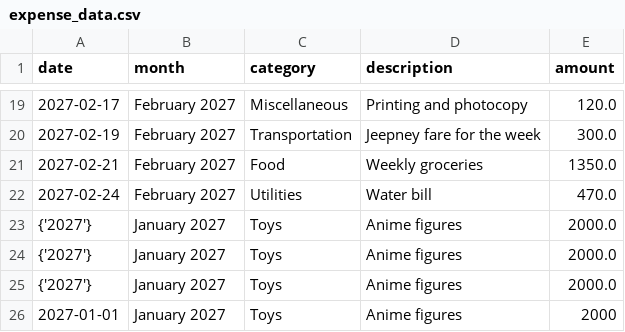
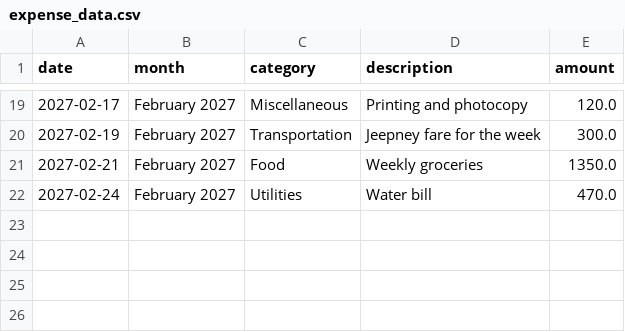
Before and after one commit to vitoroque850-netizen/-budget-buddy-roque-202609048, a CSV file: expense_data.csv, drawn as a sheet; only a part is shown, gaps mark what is left out.

Commit message:
Expense Tab: Add delete function

```diff
--- a/expense_data.csv
+++ b/expense_data.csv
@@ -22,5 +22 @@ date,month,category,description,amount
 2027-02-24,February 2027,Utilities,Water bill,470.0
-{'2027'},January 2027,Toys,Anime figures,2000.0
-{'2027'},January 2027,Toys,Anime figures,2000.0
-{'2027'},January 2027,Toys,Anime figures,2000.0
-2027-01-01,January 2027,Toys,Anime figures,2000
```
Also changed, not shown: 1 other file.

####################

**Required action**
In the entries, find every line holding "file" and copy it.

**Written reply**
Before and after one commit to vitoroque850-netizen/-budget-buddy-roque-202609048, a CSV file: expense_data.csv, drawn as a sheet; only a part is shown, gaps mark what is left out.
Also changed, not shown: 1 other file.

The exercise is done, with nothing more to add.